• Source material:
◆ ◆ ◆
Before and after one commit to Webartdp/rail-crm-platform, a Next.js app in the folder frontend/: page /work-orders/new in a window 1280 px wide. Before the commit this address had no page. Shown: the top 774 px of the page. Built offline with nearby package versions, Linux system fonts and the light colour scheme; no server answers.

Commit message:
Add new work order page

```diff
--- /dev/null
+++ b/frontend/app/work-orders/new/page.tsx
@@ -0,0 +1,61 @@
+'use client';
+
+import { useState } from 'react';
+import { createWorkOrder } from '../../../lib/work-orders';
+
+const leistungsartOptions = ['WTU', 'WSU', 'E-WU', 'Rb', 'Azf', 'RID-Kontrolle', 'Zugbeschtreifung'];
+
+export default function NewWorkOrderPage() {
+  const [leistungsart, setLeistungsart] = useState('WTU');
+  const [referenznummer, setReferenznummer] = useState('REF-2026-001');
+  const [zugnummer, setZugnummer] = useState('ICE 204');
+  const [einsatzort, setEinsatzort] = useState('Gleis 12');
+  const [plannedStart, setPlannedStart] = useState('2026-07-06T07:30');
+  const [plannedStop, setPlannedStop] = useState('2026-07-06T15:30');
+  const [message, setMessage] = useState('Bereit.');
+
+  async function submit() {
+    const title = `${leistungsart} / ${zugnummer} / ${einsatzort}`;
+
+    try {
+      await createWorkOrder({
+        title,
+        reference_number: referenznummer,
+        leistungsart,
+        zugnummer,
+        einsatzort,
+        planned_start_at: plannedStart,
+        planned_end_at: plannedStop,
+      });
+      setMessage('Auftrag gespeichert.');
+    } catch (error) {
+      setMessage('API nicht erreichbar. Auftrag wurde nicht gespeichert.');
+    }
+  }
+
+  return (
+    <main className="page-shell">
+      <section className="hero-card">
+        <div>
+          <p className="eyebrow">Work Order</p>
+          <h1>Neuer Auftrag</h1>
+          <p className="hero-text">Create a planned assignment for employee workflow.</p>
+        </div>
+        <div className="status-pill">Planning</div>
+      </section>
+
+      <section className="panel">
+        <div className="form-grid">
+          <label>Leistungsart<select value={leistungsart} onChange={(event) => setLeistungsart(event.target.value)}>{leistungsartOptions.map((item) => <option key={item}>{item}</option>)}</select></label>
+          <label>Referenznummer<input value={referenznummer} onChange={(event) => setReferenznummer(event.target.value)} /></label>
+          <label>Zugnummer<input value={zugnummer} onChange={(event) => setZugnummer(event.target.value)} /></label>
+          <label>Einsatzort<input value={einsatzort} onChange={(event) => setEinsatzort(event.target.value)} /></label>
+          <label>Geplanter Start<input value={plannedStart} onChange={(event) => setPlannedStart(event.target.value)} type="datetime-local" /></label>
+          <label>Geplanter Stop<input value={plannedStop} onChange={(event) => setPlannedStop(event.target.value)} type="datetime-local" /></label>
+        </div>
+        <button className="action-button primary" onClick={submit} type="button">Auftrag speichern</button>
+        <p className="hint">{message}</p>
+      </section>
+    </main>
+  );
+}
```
◆ ◆ ◆
• Task statement: Answer required as a bare number: state how many lines in the material contain the word "orders".

• Written answer: 3